There are numerous opportunities for business leaders to create growth, but far too many mistakenly believe their sales are the one and only engine driving growth in their organization. Sales is an important part of a company's growth, but it is far from being the only driver — and it's one that takes time.
Opportunities for Company Growth
When it comes to growing your business it's important to always review every opportunity, because in some cases the fastest path may come from other tactics. These could be:
- Product development
- Product extension
- Product repurposing
- Marketing for awareness
- Marketing for inquiry
- Expanded markets
- Repurposed sales force
- New distribution channels
- New pricing
- New markets
- New ideas to uncover
Key Questions to Strategic Growth
When creating your growth plan, make sure you are very strategic in the vision of that plan. Without this strategic vision, you can become distracted and lose the focus you need to be successful. The best strategy will be built around answers to the following questions:
- What is the fastest way to grow a company?
- How do you grow a company if/when that industry is in decline?
- What is the most important step in expanding a product offering?
- When is margin more important than sales?
- When is revenue more important than profit?
The Assessment Process
All great plans are built on information — lots of information.
Sometimes leaders focus the assessment process on generating enough information to support the growth plan they already have in place, a plan built around assumptions. This is a trap! The assessment process needs to start without a plan in mind. Use this process to collect information. When enough is collected, a clear plan emerges — a plan based on solid business information and not personal hunches.
That is not to say that personal information is not necessary, but it works in conjunction with, not in place of, solid business facts. There are three pieces of information critical to the business assessment:
- Personnel or Business Related
- What brought you here?
- What is your background?
- How long have you been here?
- What is the history of the company?
- Where have you been before?
- Will you remain local or move?
- Why were you brought into this company (specific expertise)?
- Does it seem like a good place to work?
- What is the company's culture?
- General Business Model
- Tell me about the business
- Who are your key customers?
- What are your key markets?
- How is business going and why?
- How big is the company (revenue)?
- How many people are employed here?
- What are the margins (EBITDA)?
- What sets you apart (differentiators)?
- Who are your competitors?
- What are you good at?
- What would your customers say you are good at?
- What would your customers say you are bad at?
- What trends have developed over the last few years and more recently?
- Current Situation/Governance
- What is your long-term plan and are you on track with it?
- Is your current direction in line with the larger vision?
- What are your objectives for this year?
- What issues are you facing?
- Have initiatives been defined and, if so, what are they?
- What progress has been made on these initiatives?
- What would you isolate as the current need?
- What is your current leadership structure?
- Is the right leadership team in place?
- Where are the gaps/resources in your leadership? Who is strong and who is weak?
- How is your banking relationship?
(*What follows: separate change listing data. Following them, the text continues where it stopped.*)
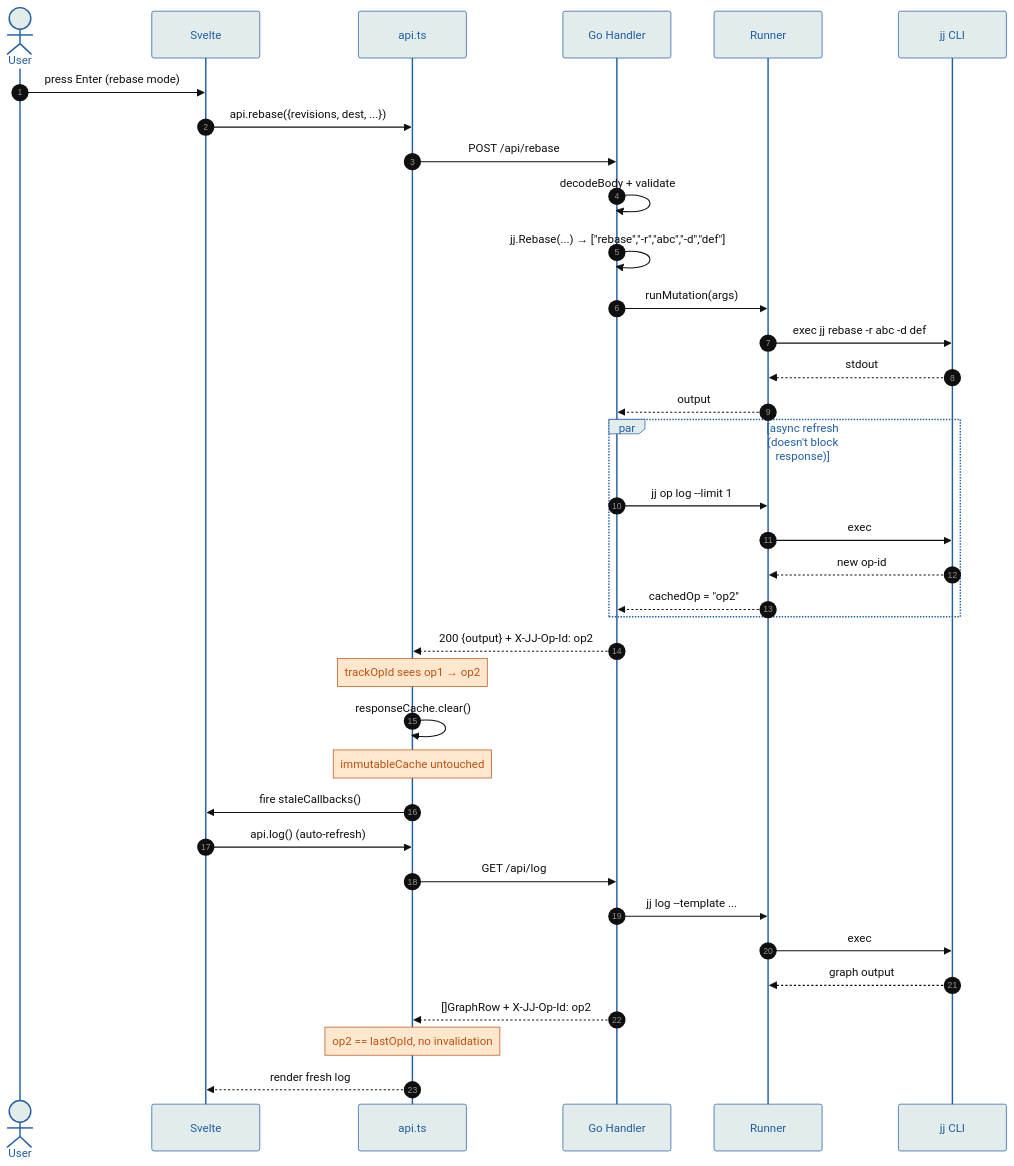
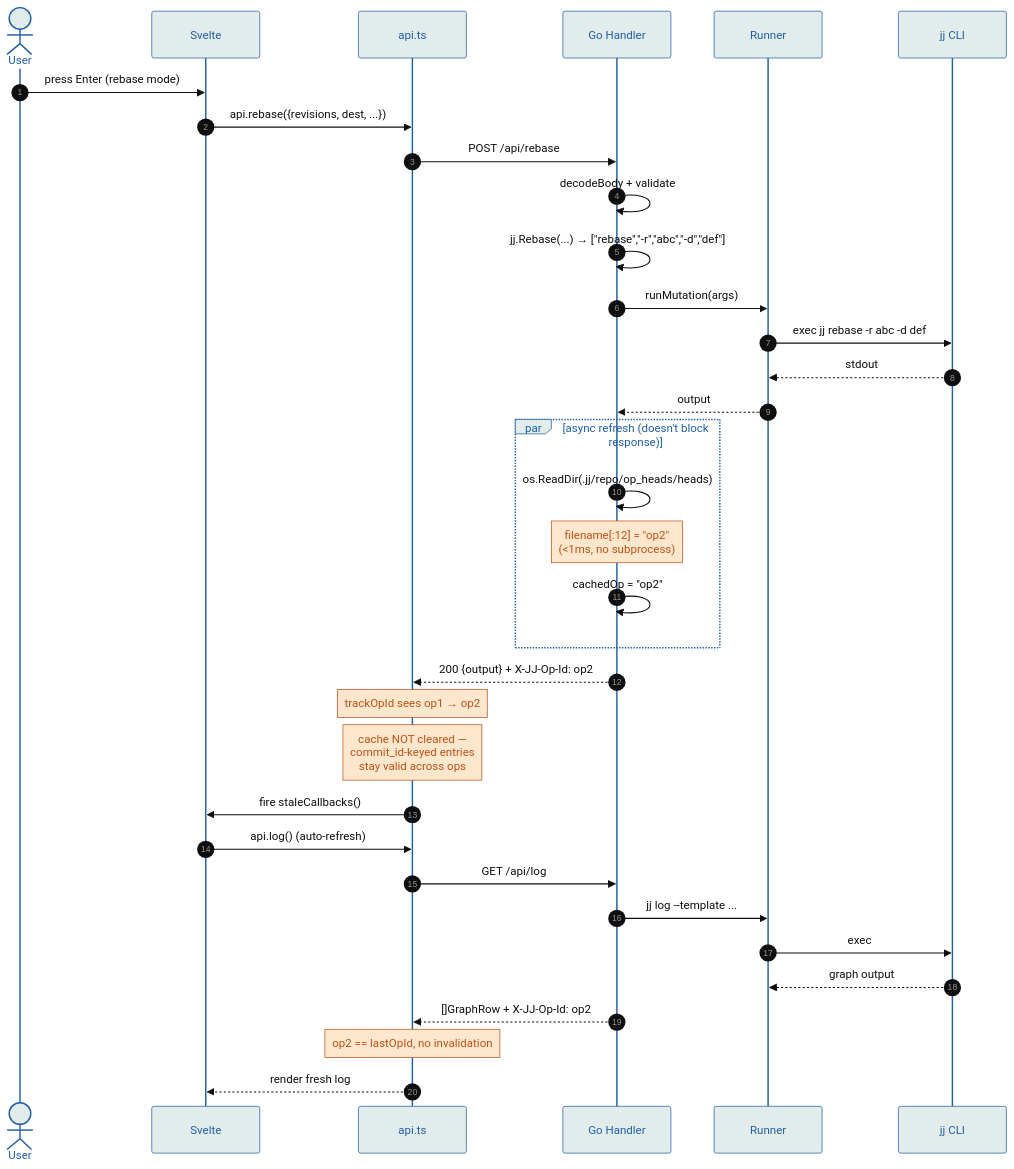
The second of 5 diagrams in docs/ARCHITECTURE.md (chronologos/lightjj), drawn with Mermaid before and after one commit. The commit also changed other lines of this file and 1 other file, not shown here.

````diff
--- a/docs/ARCHITECTURE.md
+++ b/docs/ARCHITECTURE.md
@@ -136,59 +137,57 @@
 ```mermaid
 %%{init: {'theme': 'base', 'themeVariables': {
   'primaryColor':'#F2F0E5',
   'primaryTextColor':'#100F0F',
   'primaryBorderColor':'#205EA6',
   'lineColor':'#6F6E69',
   'textColor':'#100F0F',
   'actorBkg':'#E1ECEB',
   'actorTextColor':'#205EA6',
   'actorBorder':'#205EA6',
   'signalColor':'#100F0F',
   'noteBkgColor':'#FFE7CE',
   'noteTextColor':'#BC5215',
   'noteBorderColor':'#BC5215',
   'activationBkgColor':'#F2F0E5',
   'activationBorderColor':'#6F6E69'
 }}}%%
 sequenceDiagram
     autonumber
     actor U as User
     participant S as Svelte
     participant A as api.ts
     participant H as Go Handler
     participant R as Runner
     participant J as jj CLI
 
     U->>S: press Enter (rebase mode)
     S->>A: api.rebase({revisions, dest, ...})
     A->>H: POST /api/rebase
     H->>H: decodeBody + validate
     H->>H: jj.Rebase(...) → ["rebase","-r","abc","-d","def"]
     H->>R: runMutation(args)
     R->>J: exec jj rebase -r abc -d def
     J-->>R: stdout
     R-->>H: output
 
     par async refresh (doesn't block response)
-        H->>R: jj op log --limit 1
-        R->>J: exec
-        J-->>R: new op-id
-        R-->>H: cachedOp = "op2"
+        H->>H: os.ReadDir(.jj/repo/op_heads/heads)
+        Note over H: filename[:12] = "op2"<br/>(<1ms, no subprocess)
+        H->>H: cachedOp = "op2"
     end
 
     H-->>A: 200 {output} + X-JJ-Op-Id: op2
 
     Note over A: trackOpId sees op1 → op2
-    A->>A: responseCache.clear()
-    Note over A: immutableCache untouched
+    Note over A: cache NOT cleared —<br/>commit_id-keyed entries<br/>stay valid across ops
 
     A->>S: fire staleCallbacks()
     S->>A: api.log()  (auto-refresh)
     A->>H: GET /api/log
     H->>R: jj log --template ...
     R->>J: exec
     J-->>R: graph output
     H-->>A: []GraphRow + X-JJ-Op-Id: op2
     Note over A: op2 == lastOpId, no invalidation
     A-->>S: render fresh log
 ```
````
Have you tapped into a line of credit?
- What is your working capital?
Strategic vs. Tactical
The final question that many people ask about a growth plan is, "Should the growth plan be strategic or tactical in design?”
The correct answer is both.
A growth plan that is just strategic in design lacks accountability, while a growth plan that is solely tactical can lose focus and allow distractions from new opportunities that are uncovered.
Define, strategically, what your growth will look like and how/when you will get there, tactically. Keep the following principles in mind as you create your plan:
- Let the information guide you — not the opinions of anyone or everyone
- Show the connection between information and tactical opportunities
- Be able to explain the definition of a tactical opportunity
- Your plan is a means to an end — the correct end!
About the Author
John Steckler brings more than 20 years of management experience to OneAccord. Prior to joining the team, he served as Senior Vice President of Growth and Strategic Development at Zenith American Solutions, where he was responsible for marketing, sales, product development and customer service.
As the director of marketing and sales at Pemco Mutual Insurance Company, John created and implemented strategic and tactical plans for rebranding the company, as well as all market research, public relations and internal and external marketing communications.